Prisoners with dementia - the moral challenges of cognitive impairment

Today, I read Pam Belluck’s Sunday New York Times article about prisoners with dementia. Her story reminds me about why I decided to focus my medical practice on persons with late-life cognitive disorders.

She chronicles how symptoms of disease, such as agitation and confusion, are often mistaken for misbehaviors that receive prison mediated discipline. She describes the “gold coats” – prisoners who are charged with caregiving duties that include cleaning up an incontinent inmate’s urine, and feeding and bathing an inmate. For some of these prisoners-as-caregivers, these raw tasks restore in them a sense of dignity and respect for humans. Some see it as a way to parole.

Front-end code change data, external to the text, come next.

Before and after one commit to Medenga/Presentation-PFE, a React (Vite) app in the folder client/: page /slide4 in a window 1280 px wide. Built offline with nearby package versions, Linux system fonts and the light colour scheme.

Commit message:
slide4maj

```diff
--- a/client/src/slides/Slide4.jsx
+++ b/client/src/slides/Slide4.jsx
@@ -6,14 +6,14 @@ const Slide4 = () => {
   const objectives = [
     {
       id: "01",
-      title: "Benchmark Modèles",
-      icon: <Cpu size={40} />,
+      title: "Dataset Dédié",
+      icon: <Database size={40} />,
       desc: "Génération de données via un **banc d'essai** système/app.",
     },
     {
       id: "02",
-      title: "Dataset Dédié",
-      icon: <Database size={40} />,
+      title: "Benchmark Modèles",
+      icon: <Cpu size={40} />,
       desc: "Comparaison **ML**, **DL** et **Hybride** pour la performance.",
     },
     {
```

During my geriatrics fellowship, I came to see how dementia explains as much about us, the non-demented, as it does about the people who suffer from it. I was assigned the care of several residents of a nursing home that was attached to a retirement community. All of them had some degree of cognitive impairment.
One of my patients hated the nursing home food. Rather than eat in his room in the nursing home, he started to visit the retirement community’s “main dining room,” where, he had discovered, the food was in truth better. In time, the residents of the “independent living apartments” protested. He should eat in his own room, they insisted. They claimed he used his fingers to take food from the buffet. They wanted him out. And the staff complied.
I remember when I visited him in his room, he said to me how he hated the food in the nursing home and the food in the main dining room was much better. Though he was demented, he was right. He knew what he wanted, and he figured out a way to get it. I give him credit for that. I do.
A few years later, I started studying how people respect the voting rights of persons who have cognitive impairment. I discovered how some commit acts we ought to revile, such as stealing votes, while other rise up and do great things, such as assisting all who wish to vote.

Demented prisoners. Nursing homes don’t want them. Many of their families, if they have families, know they couldn’t care for them as the prisons can. Or they simply don't want to. So we have other prisoners care for them. Or we build prisons as nursing homes. Read the 180+ comments the article generated.